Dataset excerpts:

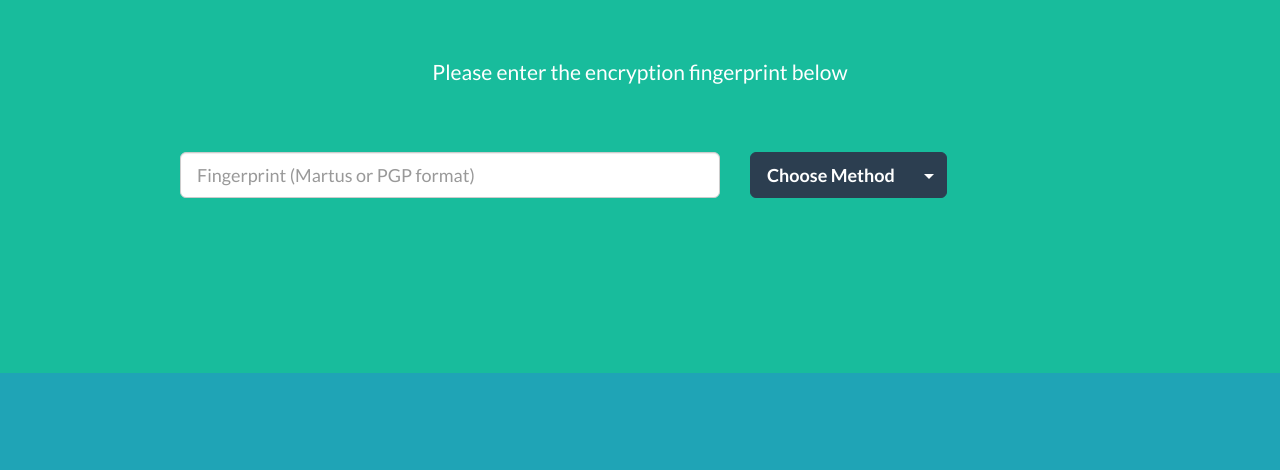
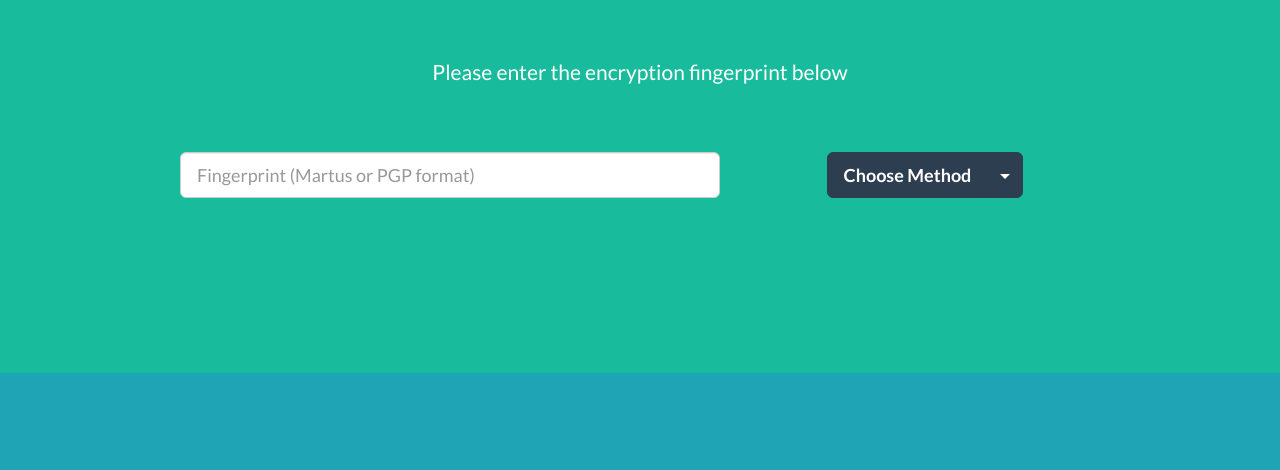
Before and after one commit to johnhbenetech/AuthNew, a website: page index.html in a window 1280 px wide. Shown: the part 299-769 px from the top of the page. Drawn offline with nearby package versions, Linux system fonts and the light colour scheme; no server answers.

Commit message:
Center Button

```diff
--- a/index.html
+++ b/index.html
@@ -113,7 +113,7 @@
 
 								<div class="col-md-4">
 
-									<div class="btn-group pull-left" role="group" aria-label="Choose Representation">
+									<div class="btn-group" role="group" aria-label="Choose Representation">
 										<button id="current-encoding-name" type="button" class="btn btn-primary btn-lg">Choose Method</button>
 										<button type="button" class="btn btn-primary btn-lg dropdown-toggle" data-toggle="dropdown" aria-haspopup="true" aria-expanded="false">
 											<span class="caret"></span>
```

**Work instructions**.
All of the lines above should be copied exactly, apart from the pictures.

**Task result**.
Before and after one commit to johnhbenetech/AuthNew, a website: page index.html in a window 1280 px wide. Shown: the part 299-769 px from the top of the page. Drawn offline with nearby package versions, Linux system fonts and the light colour scheme; no server answers.

Commit message:
Center Button

```diff
--- a/index.html
+++ b/index.html
@@ -113,7 +113,7 @@
 
 								<div class="col-md-4">
 
-									<div class="btn-group pull-left" role="group" aria-label="Choose Representation">
+									<div class="btn-group" role="group" aria-label="Choose Representation">
 										<button id="current-encoding-name" type="button" class="btn btn-primary btn-lg">Choose Method</button>
 										<button type="button" class="btn btn-primary btn-lg dropdown-toggle" data-toggle="dropdown" aria-haspopup="true" aria-expanded="false">
 											<span class="caret"></span>
```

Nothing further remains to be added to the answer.